THE PROBLEM — Read the data below. Then repeat all of it exactly.

Data entries:
= = = = =

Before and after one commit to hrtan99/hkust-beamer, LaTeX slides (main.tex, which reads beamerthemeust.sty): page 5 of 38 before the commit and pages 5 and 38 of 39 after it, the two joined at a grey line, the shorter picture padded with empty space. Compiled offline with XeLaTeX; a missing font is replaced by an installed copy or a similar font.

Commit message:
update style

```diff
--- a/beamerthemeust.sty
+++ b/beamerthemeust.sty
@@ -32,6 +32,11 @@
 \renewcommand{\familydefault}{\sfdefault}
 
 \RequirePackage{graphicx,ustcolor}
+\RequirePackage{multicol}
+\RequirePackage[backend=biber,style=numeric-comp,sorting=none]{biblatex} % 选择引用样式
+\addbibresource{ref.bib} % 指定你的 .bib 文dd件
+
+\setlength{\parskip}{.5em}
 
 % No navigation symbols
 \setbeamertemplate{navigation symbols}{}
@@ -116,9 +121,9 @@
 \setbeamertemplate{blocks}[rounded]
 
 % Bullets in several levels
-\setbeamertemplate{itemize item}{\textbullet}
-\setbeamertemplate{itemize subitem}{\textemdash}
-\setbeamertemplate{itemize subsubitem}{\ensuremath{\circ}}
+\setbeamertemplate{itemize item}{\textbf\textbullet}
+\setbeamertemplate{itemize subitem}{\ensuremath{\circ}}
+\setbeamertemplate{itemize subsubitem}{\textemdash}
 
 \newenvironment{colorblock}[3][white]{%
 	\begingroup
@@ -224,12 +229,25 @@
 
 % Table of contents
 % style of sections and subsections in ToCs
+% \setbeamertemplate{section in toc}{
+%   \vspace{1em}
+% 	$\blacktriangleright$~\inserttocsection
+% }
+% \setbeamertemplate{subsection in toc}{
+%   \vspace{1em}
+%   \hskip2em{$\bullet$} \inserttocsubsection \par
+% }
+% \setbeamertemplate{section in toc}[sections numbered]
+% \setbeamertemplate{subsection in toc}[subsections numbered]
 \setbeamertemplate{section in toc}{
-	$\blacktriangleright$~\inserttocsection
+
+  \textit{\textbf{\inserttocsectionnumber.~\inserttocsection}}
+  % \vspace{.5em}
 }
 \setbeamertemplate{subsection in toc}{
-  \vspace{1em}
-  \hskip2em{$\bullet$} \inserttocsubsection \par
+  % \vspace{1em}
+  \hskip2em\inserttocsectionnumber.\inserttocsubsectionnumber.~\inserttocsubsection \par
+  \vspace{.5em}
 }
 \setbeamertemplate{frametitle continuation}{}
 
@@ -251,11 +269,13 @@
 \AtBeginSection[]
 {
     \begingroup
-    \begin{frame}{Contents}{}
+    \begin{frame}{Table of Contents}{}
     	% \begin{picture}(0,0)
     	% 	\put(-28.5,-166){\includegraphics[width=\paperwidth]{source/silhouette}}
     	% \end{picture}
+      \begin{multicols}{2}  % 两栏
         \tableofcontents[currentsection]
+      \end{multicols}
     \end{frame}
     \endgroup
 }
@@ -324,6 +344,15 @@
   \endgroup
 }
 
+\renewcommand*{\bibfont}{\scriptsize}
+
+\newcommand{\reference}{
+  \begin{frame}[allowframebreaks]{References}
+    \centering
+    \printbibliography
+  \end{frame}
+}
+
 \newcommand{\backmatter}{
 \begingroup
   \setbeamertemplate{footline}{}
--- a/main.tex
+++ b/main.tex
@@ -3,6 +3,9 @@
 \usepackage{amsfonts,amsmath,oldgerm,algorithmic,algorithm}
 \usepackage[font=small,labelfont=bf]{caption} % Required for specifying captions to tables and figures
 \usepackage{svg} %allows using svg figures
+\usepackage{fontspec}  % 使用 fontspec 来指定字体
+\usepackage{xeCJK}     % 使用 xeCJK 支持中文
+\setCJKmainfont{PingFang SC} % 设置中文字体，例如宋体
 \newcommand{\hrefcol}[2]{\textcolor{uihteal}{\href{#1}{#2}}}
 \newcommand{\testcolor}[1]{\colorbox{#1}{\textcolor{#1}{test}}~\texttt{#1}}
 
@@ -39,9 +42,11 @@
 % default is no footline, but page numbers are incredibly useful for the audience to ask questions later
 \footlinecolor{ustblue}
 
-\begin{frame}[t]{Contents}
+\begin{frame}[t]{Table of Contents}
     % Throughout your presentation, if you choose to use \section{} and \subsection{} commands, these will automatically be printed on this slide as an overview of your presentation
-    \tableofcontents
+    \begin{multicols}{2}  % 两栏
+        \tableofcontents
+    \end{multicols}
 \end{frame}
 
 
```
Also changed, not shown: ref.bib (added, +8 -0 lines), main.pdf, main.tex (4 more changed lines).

= = = = =

EXPECTED ANSWER —
Before and after one commit to hrtan99/hkust-beamer, LaTeX slides (main.tex, which reads beamerthemeust.sty): page 5 of 38 before the commit and pages 5 and 38 of 39 after it, the two joined at a grey line, the shorter picture padded with empty space. Compiled offline with XeLaTeX; a missing font is replaced by an installed copy or a similar font.

Commit message:
update style

```diff
--- a/beamerthemeust.sty
+++ b/beamerthemeust.sty
@@ -32,6 +32,11 @@
 \renewcommand{\familydefault}{\sfdefault}
 
 \RequirePackage{graphicx,ustcolor}
+\RequirePackage{multicol}
+\RequirePackage[backend=biber,style=numeric-comp,sorting=none]{biblatex} % 选择引用样式
+\addbibresource{ref.bib} % 指定你的 .bib 文dd件
+
+\setlength{\parskip}{.5em}
 
 % No navigation symbols
 \setbeamertemplate{navigation symbols}{}
@@ -116,9 +121,9 @@
 \setbeamertemplate{blocks}[rounded]
 
 % Bullets in several levels
-\setbeamertemplate{itemize item}{\textbullet}
-\setbeamertemplate{itemize subitem}{\textemdash}
-\setbeamertemplate{itemize subsubitem}{\ensuremath{\circ}}
+\setbeamertemplate{itemize item}{\textbf\textbullet}
+\setbeamertemplate{itemize subitem}{\ensuremath{\circ}}
+\setbeamertemplate{itemize subsubitem}{\textemdash}
 
 \newenvironment{colorblock}[3][white]{%
 	\begingroup
@@ -224,12 +229,25 @@
 
 % Table of contents
 % style of sections and subsections in ToCs
+% \setbeamertemplate{section in toc}{
+%   \vspace{1em}
+% 	$\blacktriangleright$~\inserttocsection
+% }
+% \setbeamertemplate{subsection in toc}{
+%   \vspace{1em}
+%   \hskip2em{$\bullet$} \inserttocsubsection \par
+% }
+% \setbeamertemplate{section in toc}[sections numbered]
+% \setbeamertemplate{subsection in toc}[subsections numbered]
 \setbeamertemplate{section in toc}{
-	$\blacktriangleright$~\inserttocsection
+
+  \textit{\textbf{\inserttocsectionnumber.~\inserttocsection}}
+  % \vspace{.5em}
 }
 \setbeamertemplate{subsection in toc}{
-  \vspace{1em}
-  \hskip2em{$\bullet$} \inserttocsubsection \par
+  % \vspace{1em}
+  \hskip2em\inserttocsectionnumber.\inserttocsubsectionnumber.~\inserttocsubsection \par
+  \vspace{.5em}
 }
 \setbeamertemplate{frametitle continuation}{}
 
@@ -251,11 +269,13 @@
 \AtBeginSection[]
 {
     \begingroup
-    \begin{frame}{Contents}{}
+    \begin{frame}{Table of Contents}{}
     	% \begin{picture}(0,0)
     	% 	\put(-28.5,-166){\includegraphics[width=\paperwidth]{source/silhouette}}
     	% \end{picture}
+      \begin{multicols}{2}  % 两栏
         \tableofcontents[currentsection]
+      \end{multicols}
     \end{frame}
     \endgroup
 }
@@ -324,6 +344,15 @@
   \endgroup
 }
 
+\renewcommand*{\bibfont}{\scriptsize}
+
+\newcommand{\reference}{
+  \begin{frame}[allowframebreaks]{References}
+    \centering
+    \printbibliography
+  \end{frame}
+}
+
 \newcommand{\backmatter}{
 \begingroup
   \setbeamertemplate{footline}{}
--- a/main.tex
+++ b/main.tex
@@ -3,6 +3,9 @@
 \usepackage{amsfonts,amsmath,oldgerm,algorithmic,algorithm}
 \usepackage[font=small,labelfont=bf]{caption} % Required for specifying captions to tables and figures
 \usepackage{svg} %allows using svg figures
+\usepackage{fontspec}  % 使用 fontspec 来指定字体
+\usepackage{xeCJK}     % 使用 xeCJK 支持中文
+\setCJKmainfont{PingFang SC} % 设置中文字体，例如宋体
 \newcommand{\hrefcol}[2]{\textcolor{uihteal}{\href{#1}{#2}}}
 \newcommand{\testcolor}[1]{\colorbox{#1}{\textcolor{#1}{test}}~\texttt{#1}}
 
@@ -39,9 +42,11 @@
 % default is no footline, but page numbers are incredibly useful for the audience to ask questions later
 \footlinecolor{ustblue}
 
-\begin{frame}[t]{Contents}
+\begin{frame}[t]{Table of Contents}
     % Throughout your presentation, if you choose to use \section{} and \subsection{} commands, these will automatically be printed on this slide as an overview of your presentation
-    \tableofcontents
+    \begin{multicols}{2}  % 两栏
+        \tableofcontents
+    \end{multicols}
 \end{frame}
 
 
```
Also changed, not shown: ref.bib (added, +8 -0 lines), main.pdf, main.tex (4 more changed lines).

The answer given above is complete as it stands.